Cardiovascular disease (CVD), is responsible for 17.5 million deaths worldwide in 2012. Although the rate of deaths from CVD has declined in high-income countries due to the reduction in risk factors and effective CVD management and control programs, CVD has become an increasing threat to most low- and middle-income countries (LMIC) where over 80% of cardiovascular deaths occur. It is estimated that the annual CVD mortality is projected to increase from 17.5 million in 2012 to 52 million in 2030 if no effective action was taken and the cumulative lost output in LMICs associated with CVD is projected to be more than US 3.76 trillion during the period of 2011 to 2025.
Nepal is considered to be a low-income country, in which both mental disorders and CVD are highly prevalent.
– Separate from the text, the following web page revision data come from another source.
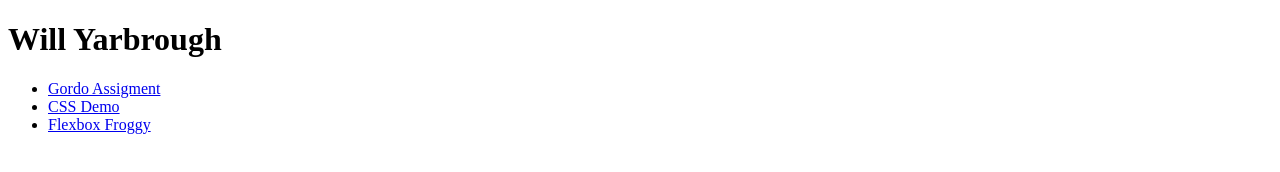
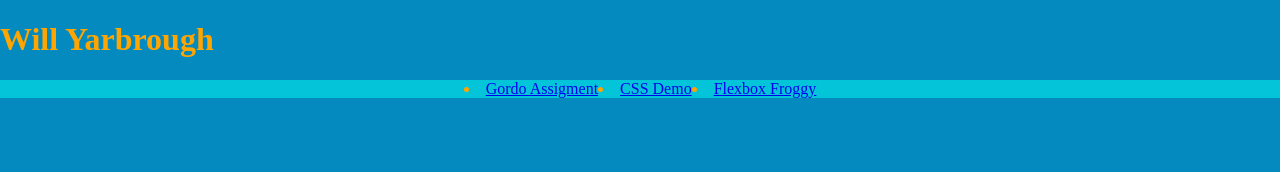
Before and after one commit to BluelightGlasses/ifsc-1310, a plain HTML site: page index.html in a window 1280 px wide. Drawn offline with Linux system fonts and the light colour scheme.

Commit message:
update CSS

```diff
--- /dev/null
+++ b/assets/css/style.css
@@ -0,0 +1,34 @@
+/*-----------Box Sizing----------*/
+
+html{
+  box-sizing: border-box;
+}
+*,
+*:before,
+*:after{
+  box-sizing: inherit;
+}
+
+.flex-container{
+  display: flex;
+  justify-content:center;
+  background-color:#04c4d9;
+}
+
+
+.flex-container > div {
+  background-color:013440;
+  margin:10px;
+  padding:10px;
+  font-size:20px;
+}
+
+body{
+  font-family: 'Raleway', serif;
+  margin:0;
+}
+
+body{
+  background-color:#048abf;
+  color:orange;
+}
--- a/index.html
+++ b/index.html
@@ -3,6 +3,8 @@
 <html lang="en">
 <head>
   <meta charset="utf-8">
+  <meta name="viewport" content="width=device-width, initial-scale=1.0">
+  <link rel="stylesheet" type="text/css" href="/ifsc-1310/assets/css/style.css">
 
   <title>IFSC 1310 | Will Yarbrough</title>
   <meta name="description" content="Assignments for Web Technology" />
@@ -12,12 +14,12 @@
 
 <body>
   <h1>Will Yarbrough</h1>
-  <nav>
-    <ul>
+
+    <div class="flex-container">
       <li><a href="prototype/gordo.html">Gordo Assigment</a></li>
-      <li><a href="assets/css/style.css">CSS Demo</a></li>
+      <li><a href="prototype/style.css">CSS Demo</a></li>
       <li><a href="prototype/froggy.png">Flexbox Froggy</a></li>
-    </ul>
-  </nav>
+    </div>
+
 </body>
 </html>
```
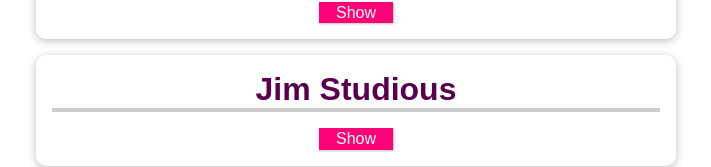
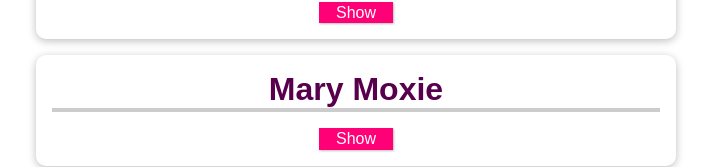
Before and after one commit to PJLindsay/vue-start, a Vue app: page / in a window 1280 px wide. Shown: the part 267-434 px from the top of the page, without its empty margins (284-995 px from the left). Built offline with nearby package versions, Linux system fonts and the light colour scheme.

Commit message:
Use props

```diff
--- a/package.json
+++ b/package.json
@@ -1,5 +1,5 @@
 {
-  "name": "vue-first-app",
+  "name": "vue-start",
   "version": "0.1.0",
   "private": true,
   "scripts": {
--- a/src/App.vue
+++ b/src/App.vue
@@ -4,8 +4,16 @@
       <h1>My Friends</h1>
     </header>
     <ul>
-      <friend-contact></friend-contact>
-      <friend-contact></friend-contact>
+      <friend-contact
+        name="Jim Studious"
+        phone-number="555 444 3333"
+        email-address="jim@localhost.com"
+      ></friend-contact>
+      <friend-contact
+        name="Mary Moxie"
+        phone-number="555 223 3344"
+        email-address="mary@localhost.com"
+      ></friend-contact>
     </ul>
   </section>
 </template>
--- a/src/components/FriendContact.vue
+++ b/src/components/FriendContact.vue
@@ -1,15 +1,20 @@
 <template>
   <li>
-    <h2>{{ friend.name }}</h2>
+    <h2>{{ name }}</h2>
     <button @click="toggleDetails">{{ detailsAreVisible ? 'Hide' : 'Show'}}</button>
     <ul v-if="detailsAreVisible">
-    <li><strong>Phone:</strong> {{ friend.phone }}</li>
-    <li><strong>Email:</strong> {{ friend.email }}</li>
+    <li><strong>Phone:</strong> {{ phoneNumber }}</li>
+    <li><strong>Email:</strong> {{ emailAddress }}</li>
     </ul>
   </li>
 </template>
 <script>
 export default {
+  props: [
+    'name',
+    'phoneNumber',
+    'emailAddress'
+  ],
   data () {
     return {
       detailsAreVisible: false,
```
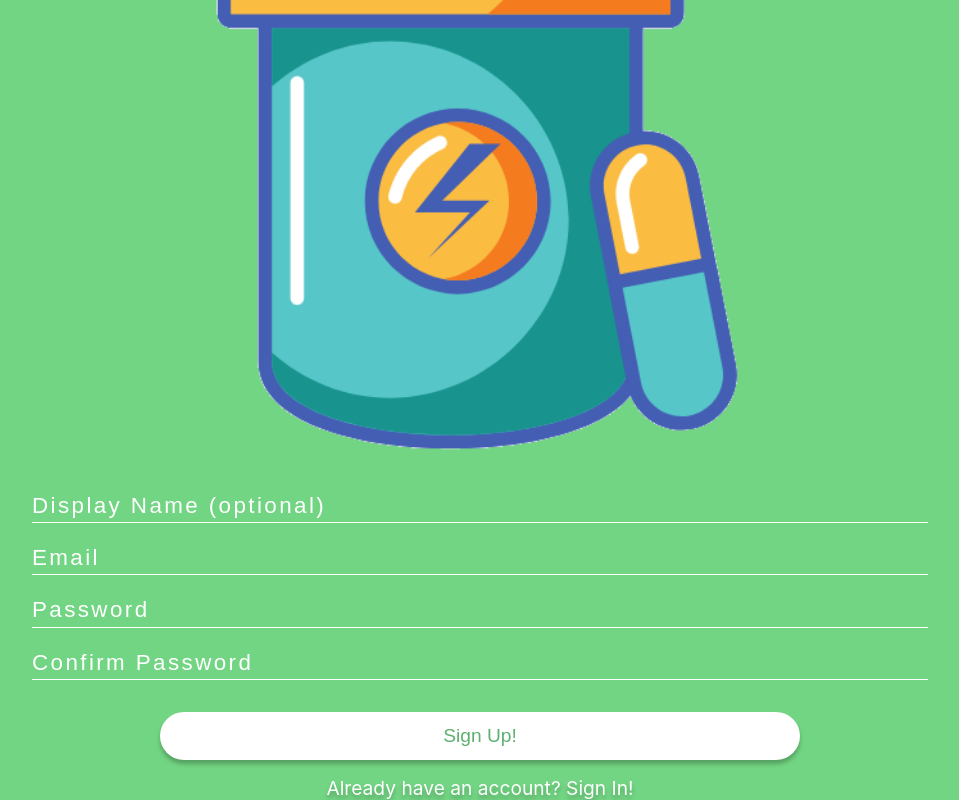
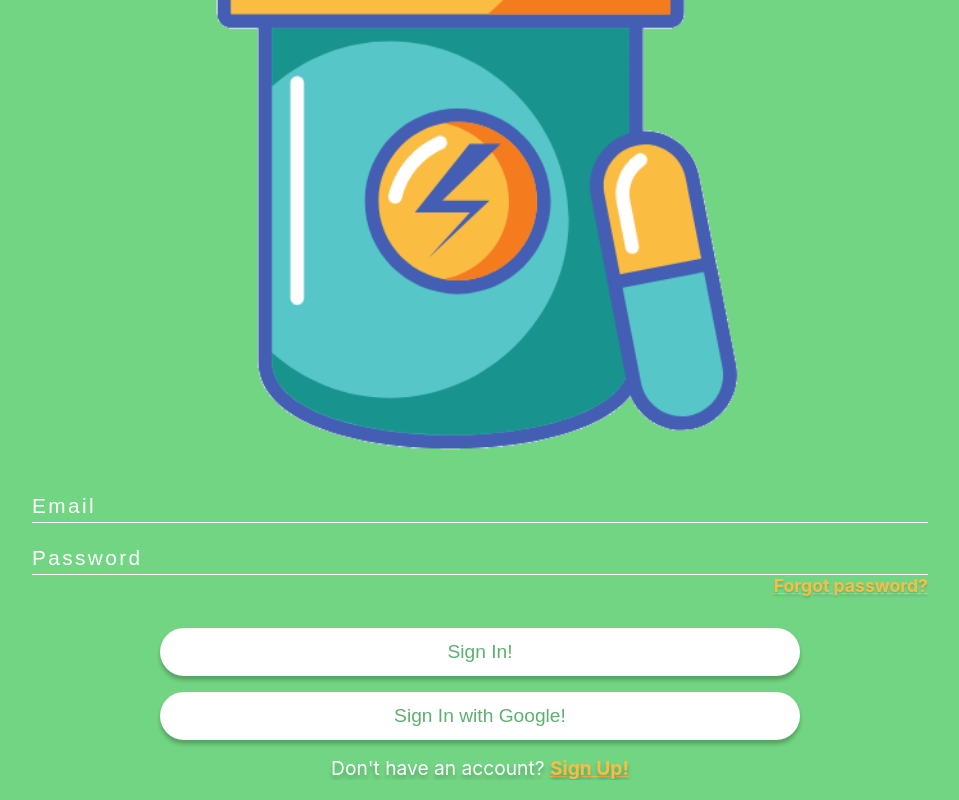
Before and after one commit to MRadzynski/Mr.Pill, a React (Create React App) app: page /signin in a window 1280 px wide. Shown: the part 242-1042 px from the top of the page, without its empty margins (160-1119 px from the left). Built offline with nearby package versions, Linux system fonts and the light colour scheme.

Commit message:
Adding react router to app component and routing between sign In/Up pages

```diff
--- a/package.json
+++ b/package.json
@@ -43,6 +43,7 @@
     ]
   },
   "devDependencies": {
+    "@types/react-router-dom": "^5.1.7",
     "@types/styled-components": "^5.1.10"
   }
 }
--- a/src/App.tsx
+++ b/src/App.tsx
@@ -1,7 +1,9 @@
 import React from 'react';
 
-import SignIn from './components/signIn/signIn.component';
-import SignUp from './components/signUp/signUp.component';
+import { BrowserRouter as Router, Switch, Route } from 'react-router-dom';
+
+import SignIn from './pages/signIn/signIn.component';
+import SignUp from './pages/signUp/signUp.component';
 
 import GlobalStyle from './globalStyles';
 
@@ -9,8 +11,16 @@ function App() {
   return (
     <>
     <GlobalStyle/>
-    {/* <SignIn/> */}
-    <SignUp/>
+    <Router>
+      <Switch>
+        <Route path='/signin'>
+          <SignIn/>
+        </Route>
+        <Route path='/signup'>
+          <SignUp/>
+        </Route>
+      </Switch>
+    </Router>
     </>
   );
 }
--- a/src/components/signIn/signIn.styles.tsx
+++ b/src/components/signInUp/signInUp.styles.tsx
@@ -1,6 +1,7 @@
 import styled from 'styled-components';
+import { Link } from 'react-router-dom';
 
-export const SignInContainer = styled.div`
+export const SignInUpContainer = styled.div`
   width: 100vw;
   height: calc(var(--vh, 1vh) * 100);
   display: grid;
@@ -13,7 +14,7 @@ export const SignInContainer = styled.div`
     '.     footer    .';
 `;
 
-export const SignInTitle = styled.h1`
+export const SignInUpTitle = styled.h1`
   grid-area: title;
   place-self: center;
   color: white;
@@ -32,7 +33,7 @@ export const LogoContainer = styled.div`
   }
 `;
 
-export const SignInForm = styled.form`
+export const SignInUpForm = styled.form`
   width: 70vw;
   margin: 0 auto;
   grid-area: form;
@@ -51,10 +52,19 @@ export const FormInput = styled.input`
   line-height: 2.2rem;
   background-color: var(--primary-color);
   color: white;
+  caret-color: white;
+
+  &:-webkit-autofill,
+  &:-webkit-autofill:hover,
+  &:-webkit-autofill:focus {
+    -webkit-text-fill-color: white;
+    background-clip: content-box !important;
+    transition: background-color 5000s ease-in-out 0s;
+  }
 
   &::placeholder {
     color: white;
-    font-size: 1.4rem;
+    font-size: 1.3rem;
     letter-spacing: 0.15rem;
   }
 
@@ -74,6 +84,14 @@ export const ForgotPassword = styled.p`
     text-shadow: 0 2px 2px rgba(0,0,0,0.15);
     cursor: pointer;
 `
+
+export const ErrorMessageContainer = styled.span`
+  margin: -0.5rem 0;
+  color: #ff3333;
+  font-weight: bold;
+  text-align: center;
+  display: none;
+`;
 
 export const CustomButton = styled.button`
   width: 50vw;
@@ -107,3 +125,10 @@ export const SubText = styled.footer`
   text-align:center;
   text-shadow: 0 4px 4px rgba(0, 0, 0, 0.25);
 `;
+
+export const SignInUpLink = styled(Link)`
+  color: #fabd42;
+  font-size: 1.2rem;
+  font-weight: bold;
+  text-decoration: underline;
+`;
--- a/src/components/signIn/signIn.component.tsx
+++ b/src/pages/signIn/signIn.component.tsx
@@ -1,31 +1,34 @@
 import React from 'react';
 
 import {
-  SignInContainer,
-  SignInTitle,
+  SignInUpContainer,
+  SignInUpTitle,
   LogoContainer,
-  SignInForm,
+  SignInUpForm,
   FormInput,
   ForgotPassword,
+  ErrorMessageContainer,
   CustomButton,
   SubText,
-} from './signIn.styles';
+  SignInUpLink
+} from '../../components/signInUp/signInUp.styles';
 
 const SignIn = () => (
-  <SignInContainer>
-    <SignInTitle>Mr.Pill</SignInTitle>
+  <SignInUpContainer>
+    <SignInUpTitle>Mr.Pill</SignInUpTitle>
     <LogoContainer>
       <img src="/assets/logo xl.png" alt="Pills" />
     </LogoContainer>
-    <SignInForm onSubmit={(e: React.FormEvent<HTMLFormElement>) => e.preventDefault()}>
+    <SignInUpForm onSubmit={(e: React.FormEvent<HTMLFormElement>) => e.preventDefault()}>
         <FormInput type='email' placeholder='Email' required/>
         <FormInput type='password' placeholder='Password' required/>
         <ForgotPassword>Forgot password?</ForgotPassword>
+        <ErrorMessageContainer>Incorrect email or password!</ErrorMessageContainer>
         <CustomButton>Sign In!</CustomButton>
         <CustomButton>Sign In with Google!</CustomButton>
-    </SignInForm>
-    <SubText>Don't have an account? Sign Up!</SubText>
-  </SignInContainer>
+    </SignInUpForm>
+    <SubText>Don't have an account? <SignInUpLink to='/signup'>Sign Up!</SignInUpLink></SubText>
+  </SignInUpContainer>
 );
 
 export default SignIn;
--- a/src/components/signUp/signUp.component.tsx
+++ b/src/pages/signUp/signUp.component.tsx
@@ -1,31 +1,33 @@
 import React from 'react';
 
 import {
-    SignInContainer,
-    SignInTitle,
+    SignInUpContainer,
+    SignInUpTitle,
     LogoContainer,
-    SignInForm,
+    SignInUpForm,
     FormInput,
-    ForgotPassword,
+    ErrorMessageContainer,
     CustomButton,
     SubText,
-  } from '../signIn/signIn.styles';
+    SignInUpLink
+  } from '../../components/signInUp/signInUp.styles';
 
 const SignUp = () => (
-    <SignInContainer>
-    <SignInTitle>Mr.Pill</SignInTitle>
+    <SignInUpContainer>
+    <SignInUpTitle>Mr.Pill</SignInUpTitle>
     <LogoContainer>
       <img src="/assets/logo xl.png" alt="Pills" />
     </LogoContainer>
-    <SignInForm onSubmit={(e: React.FormEvent<HTMLFormElement>) => e.preventDefault()}>
+    <SignInUpForm onSubmit={(e: React.FormEvent<HTMLFormElement>) => e.preventDefault()}>
         <FormInput type='email' placeholder='Display Name (optional)' required/>
         <FormInput type='email' placeholder='Email' required/>
         <FormInput type='password' placeholder='Password' required/>
         <FormInput type='password' placeholder='Confirm Password' required/>
+        <ErrorMessageContainer>Passwords don't match!</ErrorMessageContainer>
         <CustomButton>Sign Up!</CustomButton>
-    </SignInForm>
-    <SubText>Already have an account? Sign In!</SubText>
-  </SignInContainer>
+    </SignInUpForm>
+    <SubText>Already have an account? <SignInUpLink to='/signin'>Sign In!</SignInUpLink></SubText>
+  </SignInUpContainer>
 );
 
 export default SignUp;
```
Also changed, not shown: src/components/signUp/signUp.styles.tsx (deleted), 1 other file (tests, documents, lock files or other folders).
In Gangalal National Heart Centre, the number of patients doubled every year from 2001 to 2008. The national prevalence of depression has been estimated at a staggering 41%; suicidal ideations an alarming 11%, and alcohol use disorders (AUDs) over 20%. Hypertension rates have been estimated from 23 to 39% of the population, and undiagnosed depression in hypertensive patients was found to be 15% (the total rate of co-morbid depression-hypertension, diagnosed and undiagnosed, is well above 15%). Nationwide, CVD affects about 6% of the entire Nepalese population, and about 40% of outpatients have some form of CVD.
In other (mostly high-income) countries, depression and AUDs have both been shown to have strong associations with CVD (e.g. alcoholic cardiomyopathy). Despite Nepal’s high rates of all these conditions, however, there are only three published studies that have explored the comorbidity of CVD and depression specifically in this country, and no known studies that specifically study co-morbid AUD and CVD in Nepal. The results of these findings underscore that these mental disorders may have implications for how CVD is prevented and managed.
General Objective: The general purpose of the study was to investigate the prevention and management of cardiovascular disease in primary healthcare settings in Nepal and gain an understanding of the associations between depression and alcohol abuse with cardiovascular disease.
- To identify and evaluate the association between CVD, Depression and Alcohol use disorder among CVD patients.
- To assess the capacity of primary healthcare facilities and identify gaps, barriers, enabling and reinforcing factors in delivering the CVD management and prevention at primary healthcare facilities in low-resource settings.
- To evaluate the accessibility and utilization of primary healthcare services on the secondary prevention of CVDs among CVD patients, and to gain a deeper understanding of the needs, concerns and suggestions of patients regarding strengthen the capacity of PHC on CVD management and control.
- To explore and make evidence-based recommendations on the strategies and intervention approaches that can be adopted to strengthen the PHC for the prevention and control of CVDs in resource-limited settings
- National Level Policy Makers
- Regional Level Policy Makers
- Service Providers
- Patients ( CVD , Depression & AUD related)
Sindhuli, Kailali and Kathmandu
May 2017 to December 2017
Duke Kunshan University (DKU)